= EXERCISE INSTRUCTIONS =
Repeat each line of the data below exactly, but skip the pictures.

= DATA =
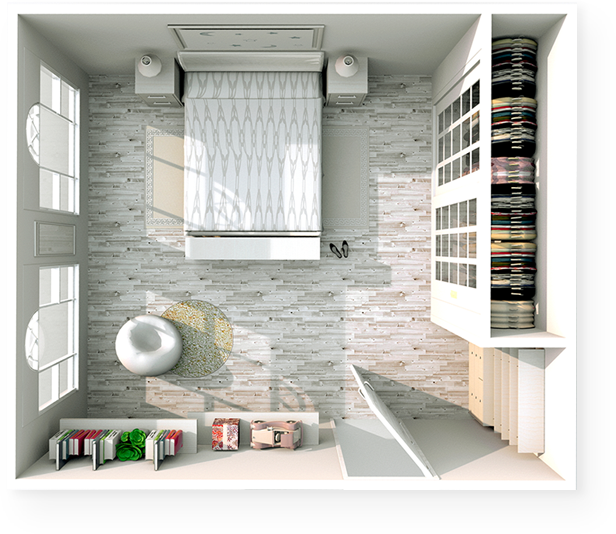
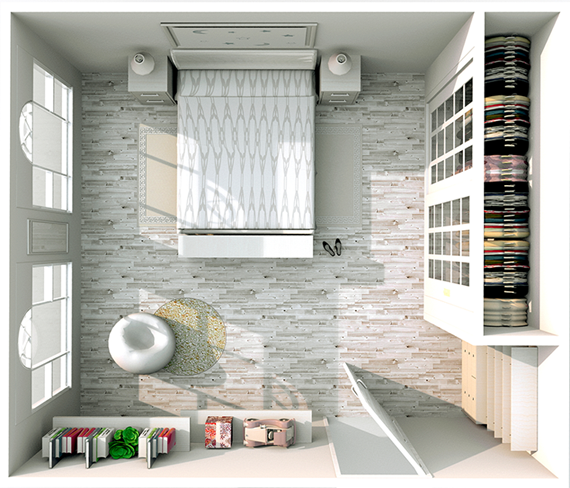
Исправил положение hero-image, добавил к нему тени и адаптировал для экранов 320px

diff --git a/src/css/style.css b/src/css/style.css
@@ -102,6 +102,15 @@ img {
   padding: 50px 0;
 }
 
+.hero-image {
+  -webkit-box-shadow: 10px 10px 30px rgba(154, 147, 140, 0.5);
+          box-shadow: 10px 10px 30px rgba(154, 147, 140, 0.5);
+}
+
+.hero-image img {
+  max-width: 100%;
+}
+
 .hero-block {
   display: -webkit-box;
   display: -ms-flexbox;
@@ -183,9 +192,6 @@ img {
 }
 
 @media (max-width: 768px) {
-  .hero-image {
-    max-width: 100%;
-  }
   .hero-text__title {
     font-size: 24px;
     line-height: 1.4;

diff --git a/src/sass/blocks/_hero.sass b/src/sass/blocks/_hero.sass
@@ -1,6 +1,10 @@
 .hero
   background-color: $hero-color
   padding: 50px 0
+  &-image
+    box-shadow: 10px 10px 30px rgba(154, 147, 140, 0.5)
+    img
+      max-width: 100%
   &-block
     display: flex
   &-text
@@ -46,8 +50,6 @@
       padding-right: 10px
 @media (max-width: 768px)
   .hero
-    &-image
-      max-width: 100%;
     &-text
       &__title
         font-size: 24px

= YOUR SOLUTION =
Исправил положение hero-image, добавил к нему тени и адаптировал для экранов 320px

diff --git a/src/css/style.css b/src/css/style.css
@@ -102,6 +102,15 @@ img {
   padding: 50px 0;
 }
 
+.hero-image {
+  -webkit-box-shadow: 10px 10px 30px rgba(154, 147, 140, 0.5);
+          box-shadow: 10px 10px 30px rgba(154, 147, 140, 0.5);
+}
+
+.hero-image img {
+  max-width: 100%;
+}
+
 .hero-block {
   display: -webkit-box;
   display: -ms-flexbox;
@@ -183,9 +192,6 @@ img {
 }
 
 @media (max-width: 768px) {
-  .hero-image {
-    max-width: 100%;
-  }
   .hero-text__title {
     font-size: 24px;
     line-height: 1.4;

diff --git a/src/sass/blocks/_hero.sass b/src/sass/blocks/_hero.sass
@@ -1,6 +1,10 @@
 .hero
   background-color: $hero-color
   padding: 50px 0
+  &-image
+    box-shadow: 10px 10px 30px rgba(154, 147, 140, 0.5)
+    img
+      max-width: 100%
   &-block
     display: flex
   &-text
@@ -46,8 +50,6 @@
       padding-right: 10px
 @media (max-width: 768px)
   .hero
-    &-image
-      max-width: 100%;
     &-text
       &__title
         font-size: 24px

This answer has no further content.